Msg#: 4647538 posted 5:31 pm on Feb 21, 2014 (gmt 0)
I was doing SEO research and stumbled upon a website <a large established website with 4+ million pages> which is able to populate google search with fresh content within minutes. The website page dynamically updates and so does google search.
How is this possible? I donít see any way on this forum to post screen shots from website and google search to show you timing, so you would need to do the comparison on your own. Copy or post new question from/ to that website and then search it on google. You will see that google has it minutes! How is it done?
[edited by: aakk9999 at 5:53 pm (utc) on Feb 21, 2014] [edit reason] Exemplified [/edit]
Msg#: 4647538 posted 7:38 pm on Feb 21, 2014 (gmt 0)
I have an event site (much much smaller than the one you mention) and when I post a new event, I have often seen it indexed and ranking in ten minutes. I think the record was four minutes. (And no, I don't tweet them out when I create them, I tweet them out on the date of the event) I do use pubsubhub, but honestly, Google did that even before I installed it. I think somewhere it knows about sites where "fresh" matters and acts accordingly.

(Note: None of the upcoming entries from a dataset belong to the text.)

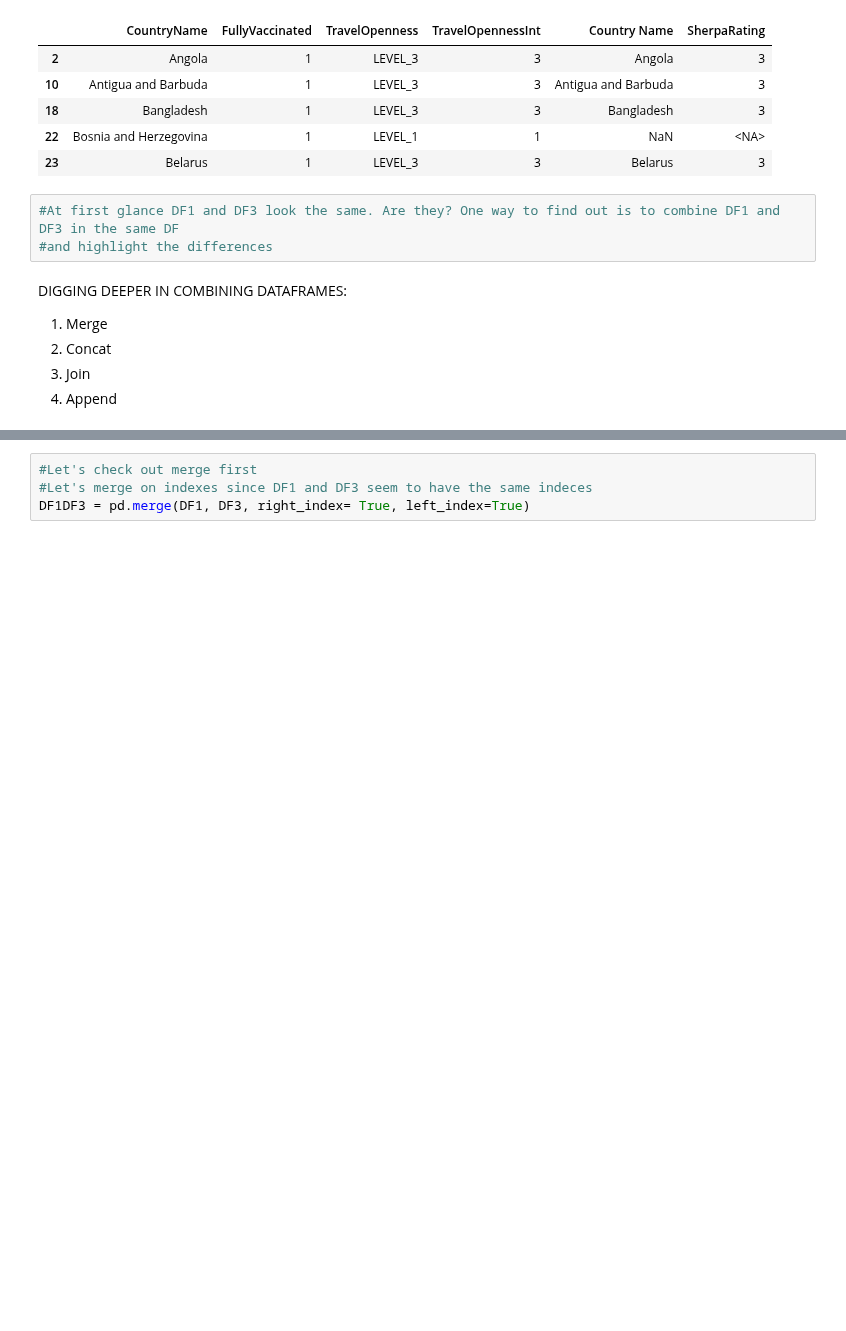
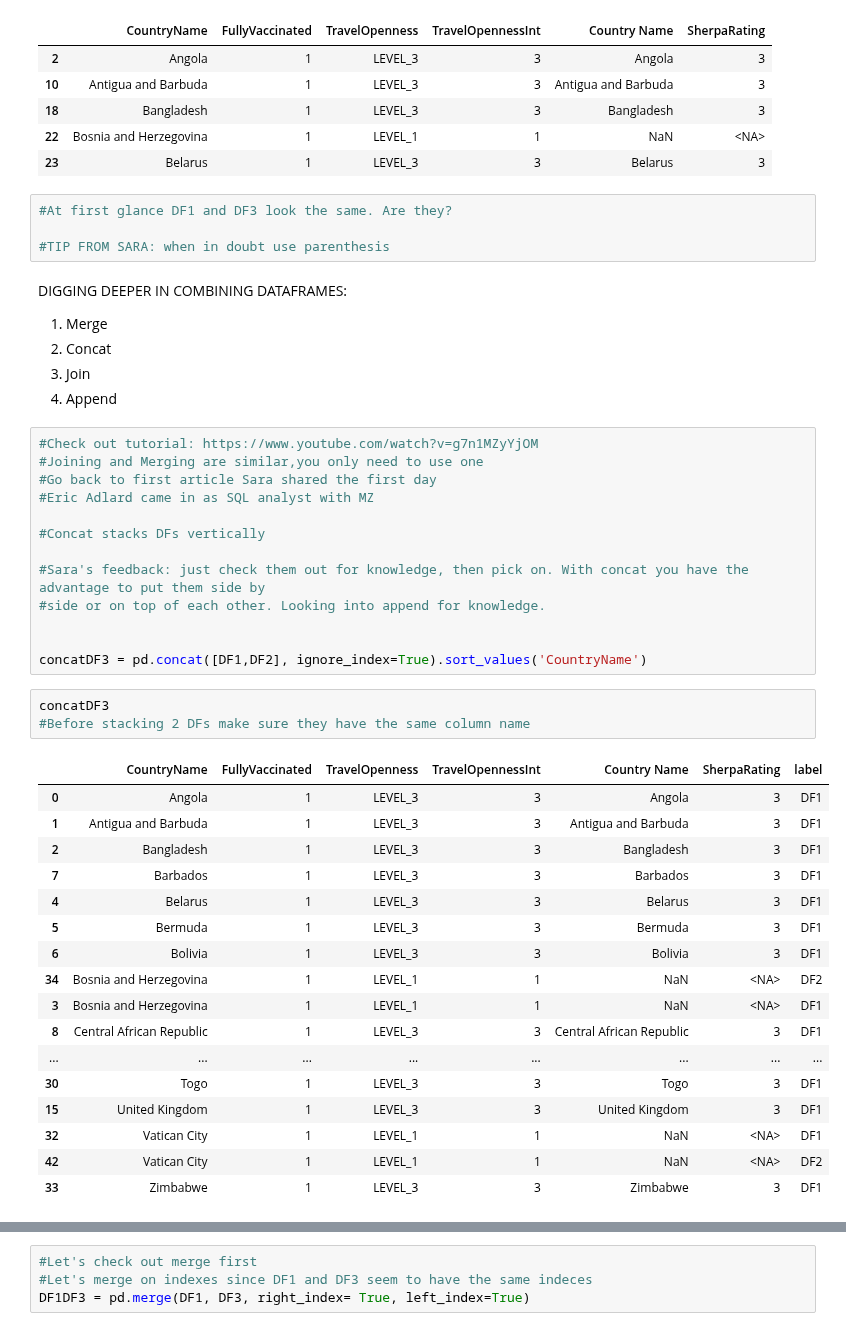
Before and after one commit to bossiilaria/Python, a Jupyter notebook: IntlExp/IntlExp.ipynb, the cells around one changed output, grey strips where cells are left out. Saved outputs shown, nothing was run; the diff lists cells and outputs as text; blank space fills up the shorter version.

Commit message:
'concatDFs'

```diff
--- a/IntlExp/IntlExp.ipynb
+++ b/IntlExp/IntlExp.ipynb
@@ -844,11 +810,46 @@ DF3.head()
 | 22 | Bosnia and Herzegovina | 1 | LEVEL_1 | 1 | NaN | <NA> |
 | 23 | Belarus | 1 | LEVEL_3 | 3 | Belarus | 3 |
 # %%
-#At first glance DF1 and DF3 look the same. Are they? One way to find out is to combine DF1 and DF3 in the same DF
-#and highlight the differences
+#At first glance DF1 and DF3 look the same. Are they?
+
+#TIP FROM SARA: when in doubt use parenthesis
 # %% [markdown]
 DIGGING DEEPER IN COMBINING DATAFRAMES:
 1. Merge
 2. Concat
 3. Join
 4. Append
+# %%
+#Check out tutorial: https://www.youtube.com/watch?v=g7n1MZyYjOM
+#Joining and Merging are similar,you only need to use one
+#Go back to first article Sara shared the first day
+#Eric Adlard came in as SQL analyst with MZ
+
+#Concat stacks DFs vertically
+
+#Sara's feedback: just check them out for knowledge, then pick on. With concat you have the advantage to put them side by
+#side or on top of each other. Looking into append for knowledge.
+
+
+concatDF3 = pd.concat([DF1,DF2], ignore_index=True).sort_values('CountryName')
+# %%
+concatDF3
+#Before stacking 2 DFs make sure they have the same column name
+# %% [output]
+|  | CountryName | FullyVaccinated | TravelOpenness | TravelOpennessInt | Country Name | SherpaRating | label |
+| 0 | Angola | 1 | LEVEL_3 | 3 | Angola | 3 | DF1 |
+| 1 | Antigua and Barbuda | 1 | LEVEL_3 | 3 | Antigua and Barbuda | 3 | DF1 |
+| 2 | Bangladesh | 1 | LEVEL_3 | 3 | Bangladesh | 3 | DF1 |
+| 7 | Barbados | 1 | LEVEL_3 | 3 | Barbados | 3 | DF1 |
+| 4 | Belarus | 1 | LEVEL_3 | 3 | Belarus | 3 | DF1 |
+| 5 | Bermuda | 1 | LEVEL_3 | 3 | Bermuda | 3 | DF1 |
+| 6 | Bolivia | 1 | LEVEL_3 | 3 | Bolivia | 3 | DF1 |
+| 34 | Bosnia and Herzegovina | 1 | LEVEL_1 | 1 | NaN | <NA> | DF2 |
+| 3 | Bosnia and Herzegovina | 1 | LEVEL_1 | 1 | NaN | <NA> | DF1 |
+| 8 | Central African Republic | 1 | LEVEL_3 | 3 | Central African Republic | 3 | DF1 |
+| ... | ... | ... | ... | ... | ... | ... | ... |
+| 30 | Togo | 1 | LEVEL_3 | 3 | Togo | 3 | DF1 |
+| 15 | United Kingdom | 1 | LEVEL_3 | 3 | United Kingdom | 3 | DF1 |
+| 32 | Vatican City | 1 | LEVEL_1 | 1 | NaN | <NA> | DF1 |
+| 42 | Vatican City | 1 | LEVEL_1 | 1 | NaN | <NA> | DF2 |
+| 33 | Zimbabwe | 1 | LEVEL_3 | 3 | Zimbabwe | 3 | DF1 |
```
Also changed, not shown: parts of 19 cells of this notebook, 6 other files.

On my personal site, a new post generally gets indexed inside of a few hours - but that's usually tweeted and retweeted and otherwise shared, and that probably helps boost it along.
How it happens is probably related to good site architecture (internal linking) and efficient use of crawl budget.
Msg#: 4647538 posted 8:19 pm on Feb 21, 2014 (gmt 0)
I've had blog pages indexed and returned in search results almost instantly (presumably because of a feed to Google from Typepad, which hosts the blogs). Static pages from my two main sites take longer.
Msg#: 4647538 posted 9:15 pm on Feb 24, 2014 (gmt 0)
Thank you for all your replies. Some of your suggestions may be true. Page source analysis have reveal links to google.com/doubleclick/ ; googletagservices.com/tag/js/gpt.js ; googletagmanager.com ; plus.google.com ; googletag.pubads and Breadcrumb